Supplied records
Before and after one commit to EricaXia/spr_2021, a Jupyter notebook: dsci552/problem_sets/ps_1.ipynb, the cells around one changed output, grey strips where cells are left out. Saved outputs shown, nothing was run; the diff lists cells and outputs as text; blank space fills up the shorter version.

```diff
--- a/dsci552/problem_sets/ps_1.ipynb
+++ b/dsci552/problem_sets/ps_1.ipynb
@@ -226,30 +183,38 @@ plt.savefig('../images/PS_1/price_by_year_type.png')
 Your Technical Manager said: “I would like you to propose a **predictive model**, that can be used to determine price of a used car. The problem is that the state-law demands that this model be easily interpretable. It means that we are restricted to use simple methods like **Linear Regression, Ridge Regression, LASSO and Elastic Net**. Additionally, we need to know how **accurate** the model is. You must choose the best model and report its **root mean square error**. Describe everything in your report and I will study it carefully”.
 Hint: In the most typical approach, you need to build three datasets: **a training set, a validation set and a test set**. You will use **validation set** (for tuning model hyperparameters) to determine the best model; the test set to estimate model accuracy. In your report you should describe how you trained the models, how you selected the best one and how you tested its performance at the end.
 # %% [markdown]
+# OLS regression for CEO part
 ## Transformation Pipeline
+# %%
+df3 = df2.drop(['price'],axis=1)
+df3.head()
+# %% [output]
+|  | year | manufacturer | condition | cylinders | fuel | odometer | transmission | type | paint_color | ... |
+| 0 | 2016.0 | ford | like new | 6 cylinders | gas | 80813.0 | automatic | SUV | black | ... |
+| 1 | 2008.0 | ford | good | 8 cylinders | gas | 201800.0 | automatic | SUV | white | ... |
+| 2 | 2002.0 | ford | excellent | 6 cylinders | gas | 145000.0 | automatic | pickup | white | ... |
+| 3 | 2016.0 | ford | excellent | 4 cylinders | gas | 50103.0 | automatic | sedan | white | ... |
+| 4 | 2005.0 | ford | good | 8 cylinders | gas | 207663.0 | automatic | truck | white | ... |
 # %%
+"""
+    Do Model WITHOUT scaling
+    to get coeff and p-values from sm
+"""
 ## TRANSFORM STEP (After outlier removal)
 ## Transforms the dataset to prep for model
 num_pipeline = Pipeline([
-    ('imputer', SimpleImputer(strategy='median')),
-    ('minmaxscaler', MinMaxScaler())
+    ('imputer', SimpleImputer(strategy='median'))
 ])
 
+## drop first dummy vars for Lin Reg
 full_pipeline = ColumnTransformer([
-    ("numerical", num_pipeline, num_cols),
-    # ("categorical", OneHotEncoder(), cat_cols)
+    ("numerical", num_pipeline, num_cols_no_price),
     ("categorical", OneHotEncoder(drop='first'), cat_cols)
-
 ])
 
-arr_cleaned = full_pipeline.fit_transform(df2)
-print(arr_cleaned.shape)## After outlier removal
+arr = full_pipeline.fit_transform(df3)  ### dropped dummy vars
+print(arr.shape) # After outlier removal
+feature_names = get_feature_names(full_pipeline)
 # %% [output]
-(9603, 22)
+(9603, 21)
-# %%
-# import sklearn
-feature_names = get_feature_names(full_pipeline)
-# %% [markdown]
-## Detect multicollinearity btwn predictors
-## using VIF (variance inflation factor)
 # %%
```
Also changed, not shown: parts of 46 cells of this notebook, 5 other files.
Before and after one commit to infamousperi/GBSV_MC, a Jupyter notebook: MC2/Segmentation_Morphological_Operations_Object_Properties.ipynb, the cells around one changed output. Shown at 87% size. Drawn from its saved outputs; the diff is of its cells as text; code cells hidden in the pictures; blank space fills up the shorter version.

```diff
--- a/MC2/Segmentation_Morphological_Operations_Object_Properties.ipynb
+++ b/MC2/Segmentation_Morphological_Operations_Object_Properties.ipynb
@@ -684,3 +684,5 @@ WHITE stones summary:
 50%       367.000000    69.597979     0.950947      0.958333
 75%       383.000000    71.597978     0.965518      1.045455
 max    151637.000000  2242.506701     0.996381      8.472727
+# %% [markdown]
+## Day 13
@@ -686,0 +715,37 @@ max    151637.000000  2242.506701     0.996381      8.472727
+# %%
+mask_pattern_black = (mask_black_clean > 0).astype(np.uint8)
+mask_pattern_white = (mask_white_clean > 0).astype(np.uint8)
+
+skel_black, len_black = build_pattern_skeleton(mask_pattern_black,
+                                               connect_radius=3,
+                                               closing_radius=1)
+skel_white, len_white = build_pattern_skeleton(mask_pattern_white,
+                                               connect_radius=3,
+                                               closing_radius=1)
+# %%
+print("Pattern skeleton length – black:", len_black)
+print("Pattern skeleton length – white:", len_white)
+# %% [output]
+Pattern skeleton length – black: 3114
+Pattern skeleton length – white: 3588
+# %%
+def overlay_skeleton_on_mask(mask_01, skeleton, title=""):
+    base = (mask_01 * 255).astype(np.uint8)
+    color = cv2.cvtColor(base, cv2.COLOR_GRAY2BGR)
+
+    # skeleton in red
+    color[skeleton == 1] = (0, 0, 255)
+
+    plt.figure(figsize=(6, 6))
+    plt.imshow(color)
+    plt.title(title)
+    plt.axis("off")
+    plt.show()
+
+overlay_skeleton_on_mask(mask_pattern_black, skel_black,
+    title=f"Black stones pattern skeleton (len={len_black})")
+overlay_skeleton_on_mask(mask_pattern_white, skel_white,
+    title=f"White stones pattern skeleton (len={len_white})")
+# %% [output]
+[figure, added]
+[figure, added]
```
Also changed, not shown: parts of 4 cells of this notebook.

What you are asked to do
Copy out each line of the listing that holds the word "title".

Answer below
+def overlay_skeleton_on_mask(mask_01, skeleton, title=""):
+    plt.title(title)
+    title=f"Black stones pattern skeleton (len={len_black})")
+    title=f"White stones pattern skeleton (len={len_white})")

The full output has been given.